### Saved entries

━━━━

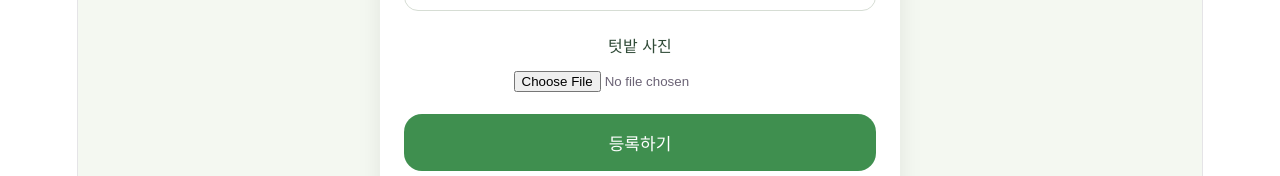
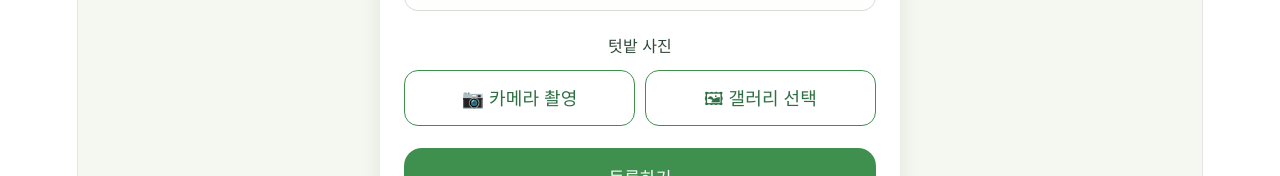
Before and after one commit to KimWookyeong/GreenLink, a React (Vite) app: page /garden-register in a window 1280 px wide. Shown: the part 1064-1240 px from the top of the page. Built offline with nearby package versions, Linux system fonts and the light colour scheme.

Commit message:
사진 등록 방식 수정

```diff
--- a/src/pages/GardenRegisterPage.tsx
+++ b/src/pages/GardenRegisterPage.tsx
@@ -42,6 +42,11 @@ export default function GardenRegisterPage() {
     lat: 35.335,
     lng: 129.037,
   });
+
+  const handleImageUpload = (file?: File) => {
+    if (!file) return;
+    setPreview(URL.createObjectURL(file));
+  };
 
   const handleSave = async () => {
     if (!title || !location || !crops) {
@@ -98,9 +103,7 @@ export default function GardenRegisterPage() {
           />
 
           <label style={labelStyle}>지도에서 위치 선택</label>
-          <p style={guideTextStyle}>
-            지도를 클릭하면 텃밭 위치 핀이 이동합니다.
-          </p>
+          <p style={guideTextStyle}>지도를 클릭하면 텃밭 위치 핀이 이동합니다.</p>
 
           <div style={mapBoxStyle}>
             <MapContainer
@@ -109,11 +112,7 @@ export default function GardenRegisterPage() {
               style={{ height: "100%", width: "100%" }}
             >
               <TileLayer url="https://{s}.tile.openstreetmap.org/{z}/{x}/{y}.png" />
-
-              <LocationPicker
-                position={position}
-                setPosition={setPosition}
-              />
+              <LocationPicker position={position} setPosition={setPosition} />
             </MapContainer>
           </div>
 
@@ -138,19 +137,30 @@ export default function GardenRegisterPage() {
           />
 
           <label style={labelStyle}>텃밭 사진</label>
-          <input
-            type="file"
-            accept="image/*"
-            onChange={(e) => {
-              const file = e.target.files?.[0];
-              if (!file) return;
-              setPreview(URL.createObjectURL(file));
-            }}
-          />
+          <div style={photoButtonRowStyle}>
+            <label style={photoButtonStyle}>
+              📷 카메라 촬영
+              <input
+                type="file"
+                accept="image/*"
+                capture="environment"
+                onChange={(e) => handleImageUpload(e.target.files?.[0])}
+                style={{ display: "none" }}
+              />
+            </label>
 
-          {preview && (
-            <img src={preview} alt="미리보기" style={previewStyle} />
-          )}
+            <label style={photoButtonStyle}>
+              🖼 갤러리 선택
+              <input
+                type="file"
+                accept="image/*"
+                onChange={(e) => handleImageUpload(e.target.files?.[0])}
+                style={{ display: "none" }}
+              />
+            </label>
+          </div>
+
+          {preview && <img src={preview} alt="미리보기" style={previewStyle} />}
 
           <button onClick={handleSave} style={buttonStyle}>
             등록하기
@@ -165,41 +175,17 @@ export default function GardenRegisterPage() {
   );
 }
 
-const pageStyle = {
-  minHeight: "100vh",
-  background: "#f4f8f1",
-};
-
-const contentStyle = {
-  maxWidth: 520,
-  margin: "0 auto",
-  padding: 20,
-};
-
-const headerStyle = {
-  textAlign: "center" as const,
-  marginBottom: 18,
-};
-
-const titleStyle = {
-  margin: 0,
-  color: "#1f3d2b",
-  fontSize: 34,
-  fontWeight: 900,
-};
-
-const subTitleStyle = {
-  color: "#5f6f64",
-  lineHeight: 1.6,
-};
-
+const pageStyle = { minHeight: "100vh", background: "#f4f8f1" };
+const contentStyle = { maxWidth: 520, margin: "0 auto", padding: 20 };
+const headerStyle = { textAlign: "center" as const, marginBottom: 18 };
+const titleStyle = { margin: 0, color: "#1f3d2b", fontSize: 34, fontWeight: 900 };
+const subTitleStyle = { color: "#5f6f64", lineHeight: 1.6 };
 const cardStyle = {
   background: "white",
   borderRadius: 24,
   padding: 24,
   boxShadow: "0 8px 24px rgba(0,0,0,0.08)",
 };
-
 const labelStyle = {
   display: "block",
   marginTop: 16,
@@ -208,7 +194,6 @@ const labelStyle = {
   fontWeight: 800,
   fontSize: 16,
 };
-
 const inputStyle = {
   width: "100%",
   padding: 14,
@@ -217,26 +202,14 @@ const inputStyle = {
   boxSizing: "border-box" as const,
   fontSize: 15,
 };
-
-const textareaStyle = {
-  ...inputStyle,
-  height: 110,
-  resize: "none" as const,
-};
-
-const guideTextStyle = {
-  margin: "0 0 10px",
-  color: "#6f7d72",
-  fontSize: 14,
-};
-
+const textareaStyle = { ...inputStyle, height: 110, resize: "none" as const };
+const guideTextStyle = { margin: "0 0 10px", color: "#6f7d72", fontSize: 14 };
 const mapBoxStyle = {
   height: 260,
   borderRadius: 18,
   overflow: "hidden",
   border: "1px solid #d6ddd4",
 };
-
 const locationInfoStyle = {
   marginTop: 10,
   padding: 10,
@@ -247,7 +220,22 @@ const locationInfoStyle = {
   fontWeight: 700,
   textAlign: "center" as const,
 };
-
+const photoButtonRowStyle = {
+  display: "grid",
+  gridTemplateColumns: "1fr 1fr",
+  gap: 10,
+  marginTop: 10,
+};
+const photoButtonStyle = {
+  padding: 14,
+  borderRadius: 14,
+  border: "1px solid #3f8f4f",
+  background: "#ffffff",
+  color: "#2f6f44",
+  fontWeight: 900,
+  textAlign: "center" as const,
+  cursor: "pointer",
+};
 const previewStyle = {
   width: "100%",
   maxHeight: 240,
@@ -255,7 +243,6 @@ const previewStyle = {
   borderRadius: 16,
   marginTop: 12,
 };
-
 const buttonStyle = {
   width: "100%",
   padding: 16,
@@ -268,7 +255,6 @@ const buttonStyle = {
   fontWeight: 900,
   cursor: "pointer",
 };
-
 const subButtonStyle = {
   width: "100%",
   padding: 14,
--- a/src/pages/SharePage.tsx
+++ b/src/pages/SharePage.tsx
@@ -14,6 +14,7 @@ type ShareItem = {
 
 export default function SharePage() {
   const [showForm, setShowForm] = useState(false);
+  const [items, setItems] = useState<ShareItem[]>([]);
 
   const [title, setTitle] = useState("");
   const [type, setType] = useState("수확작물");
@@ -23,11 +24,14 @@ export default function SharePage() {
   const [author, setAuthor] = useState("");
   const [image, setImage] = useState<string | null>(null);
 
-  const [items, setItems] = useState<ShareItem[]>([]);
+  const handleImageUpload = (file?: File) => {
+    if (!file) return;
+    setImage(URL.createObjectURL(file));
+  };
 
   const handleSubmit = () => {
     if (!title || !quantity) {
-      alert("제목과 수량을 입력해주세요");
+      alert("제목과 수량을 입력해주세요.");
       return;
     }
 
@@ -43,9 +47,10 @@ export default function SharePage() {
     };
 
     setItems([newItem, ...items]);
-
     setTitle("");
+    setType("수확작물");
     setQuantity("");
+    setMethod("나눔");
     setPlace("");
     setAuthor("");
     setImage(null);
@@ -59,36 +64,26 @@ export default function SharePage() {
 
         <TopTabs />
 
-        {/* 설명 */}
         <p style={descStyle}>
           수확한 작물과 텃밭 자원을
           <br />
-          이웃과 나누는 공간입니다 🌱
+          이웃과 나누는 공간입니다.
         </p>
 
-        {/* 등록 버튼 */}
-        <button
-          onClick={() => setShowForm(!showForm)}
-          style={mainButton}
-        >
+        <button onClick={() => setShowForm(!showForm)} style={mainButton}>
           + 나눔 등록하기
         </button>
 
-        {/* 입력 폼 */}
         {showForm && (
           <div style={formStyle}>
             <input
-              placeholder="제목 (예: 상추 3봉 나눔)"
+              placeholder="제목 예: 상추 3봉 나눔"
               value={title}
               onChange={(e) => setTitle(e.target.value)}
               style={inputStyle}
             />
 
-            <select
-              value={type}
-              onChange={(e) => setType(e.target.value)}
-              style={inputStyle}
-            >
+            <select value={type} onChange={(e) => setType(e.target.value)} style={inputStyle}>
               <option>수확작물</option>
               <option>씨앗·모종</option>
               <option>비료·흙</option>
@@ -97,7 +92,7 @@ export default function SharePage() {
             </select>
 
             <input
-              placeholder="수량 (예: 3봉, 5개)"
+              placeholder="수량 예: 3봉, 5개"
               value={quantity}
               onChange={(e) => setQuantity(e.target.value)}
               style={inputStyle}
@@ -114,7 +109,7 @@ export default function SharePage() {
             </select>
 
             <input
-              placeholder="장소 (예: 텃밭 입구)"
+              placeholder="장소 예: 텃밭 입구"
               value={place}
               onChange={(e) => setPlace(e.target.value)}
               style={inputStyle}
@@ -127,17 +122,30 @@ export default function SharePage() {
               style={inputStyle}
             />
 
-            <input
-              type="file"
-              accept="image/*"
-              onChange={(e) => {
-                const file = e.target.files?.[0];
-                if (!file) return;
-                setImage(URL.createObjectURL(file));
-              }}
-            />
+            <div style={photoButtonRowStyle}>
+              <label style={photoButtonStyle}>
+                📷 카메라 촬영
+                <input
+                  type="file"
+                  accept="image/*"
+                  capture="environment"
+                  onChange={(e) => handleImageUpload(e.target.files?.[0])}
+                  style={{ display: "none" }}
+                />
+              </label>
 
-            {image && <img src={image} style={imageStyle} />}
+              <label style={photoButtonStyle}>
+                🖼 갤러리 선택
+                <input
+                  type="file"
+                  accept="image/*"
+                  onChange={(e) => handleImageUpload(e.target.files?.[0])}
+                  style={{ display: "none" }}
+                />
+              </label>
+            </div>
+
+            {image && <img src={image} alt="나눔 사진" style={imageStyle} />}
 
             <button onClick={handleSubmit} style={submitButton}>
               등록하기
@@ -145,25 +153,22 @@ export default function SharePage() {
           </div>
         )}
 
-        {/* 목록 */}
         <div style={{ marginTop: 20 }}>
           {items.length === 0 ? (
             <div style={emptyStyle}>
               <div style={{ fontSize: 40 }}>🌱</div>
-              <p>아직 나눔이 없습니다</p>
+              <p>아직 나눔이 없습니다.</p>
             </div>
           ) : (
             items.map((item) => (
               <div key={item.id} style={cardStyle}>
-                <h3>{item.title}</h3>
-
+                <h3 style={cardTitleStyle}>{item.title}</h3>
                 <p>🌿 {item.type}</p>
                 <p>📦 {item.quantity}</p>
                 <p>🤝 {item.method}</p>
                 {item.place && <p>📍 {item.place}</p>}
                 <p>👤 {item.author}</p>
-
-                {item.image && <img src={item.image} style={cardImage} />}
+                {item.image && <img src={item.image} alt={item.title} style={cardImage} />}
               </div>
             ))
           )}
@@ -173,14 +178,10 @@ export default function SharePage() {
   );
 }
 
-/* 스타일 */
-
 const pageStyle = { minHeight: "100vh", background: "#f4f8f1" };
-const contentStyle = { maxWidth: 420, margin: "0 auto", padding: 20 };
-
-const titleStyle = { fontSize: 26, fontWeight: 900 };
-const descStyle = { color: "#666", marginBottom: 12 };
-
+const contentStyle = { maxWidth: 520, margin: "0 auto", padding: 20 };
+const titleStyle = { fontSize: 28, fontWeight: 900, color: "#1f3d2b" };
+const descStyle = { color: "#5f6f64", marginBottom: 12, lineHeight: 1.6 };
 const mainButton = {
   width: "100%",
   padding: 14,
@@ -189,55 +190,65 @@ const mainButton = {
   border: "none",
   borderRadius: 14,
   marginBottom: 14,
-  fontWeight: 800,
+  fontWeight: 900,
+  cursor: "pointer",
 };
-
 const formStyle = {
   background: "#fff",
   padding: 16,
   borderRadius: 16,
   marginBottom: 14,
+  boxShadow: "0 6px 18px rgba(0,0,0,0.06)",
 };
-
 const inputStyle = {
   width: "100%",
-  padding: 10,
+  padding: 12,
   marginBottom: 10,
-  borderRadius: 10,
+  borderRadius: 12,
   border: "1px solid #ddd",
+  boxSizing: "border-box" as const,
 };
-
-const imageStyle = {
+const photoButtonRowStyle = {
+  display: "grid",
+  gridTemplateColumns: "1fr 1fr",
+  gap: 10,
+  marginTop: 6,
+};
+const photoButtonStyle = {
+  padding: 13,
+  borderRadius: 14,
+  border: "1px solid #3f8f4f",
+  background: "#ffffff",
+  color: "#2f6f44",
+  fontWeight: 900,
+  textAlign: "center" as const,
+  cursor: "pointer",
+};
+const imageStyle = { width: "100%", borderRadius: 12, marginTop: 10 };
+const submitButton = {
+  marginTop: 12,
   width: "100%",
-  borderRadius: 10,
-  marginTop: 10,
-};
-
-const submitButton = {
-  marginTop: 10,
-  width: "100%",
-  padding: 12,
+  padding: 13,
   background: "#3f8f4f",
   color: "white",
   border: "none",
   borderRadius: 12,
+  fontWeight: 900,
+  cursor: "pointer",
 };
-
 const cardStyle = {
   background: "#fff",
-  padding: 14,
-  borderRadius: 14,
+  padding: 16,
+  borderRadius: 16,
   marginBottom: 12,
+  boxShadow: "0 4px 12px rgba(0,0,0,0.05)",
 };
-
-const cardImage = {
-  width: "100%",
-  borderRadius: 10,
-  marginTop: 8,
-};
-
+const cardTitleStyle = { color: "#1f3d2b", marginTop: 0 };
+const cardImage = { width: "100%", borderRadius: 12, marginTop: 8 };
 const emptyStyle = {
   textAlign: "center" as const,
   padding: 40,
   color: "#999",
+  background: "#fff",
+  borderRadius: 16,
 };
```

━━━━

### Problem statement
Which lines of the records above contain the word "background"? Show each of them.

### Answer space
-  background: "#f4f8f1",
+const pageStyle = { minHeight: "100vh", background: "#f4f8f1" };
   background: "white",
+  background: "#ffffff",
 const pageStyle = { minHeight: "100vh", background: "#f4f8f1" };
   background: "#fff",
+  background: "#ffffff",
   background: "#3f8f4f",
   background: "#fff",
+  background: "#fff",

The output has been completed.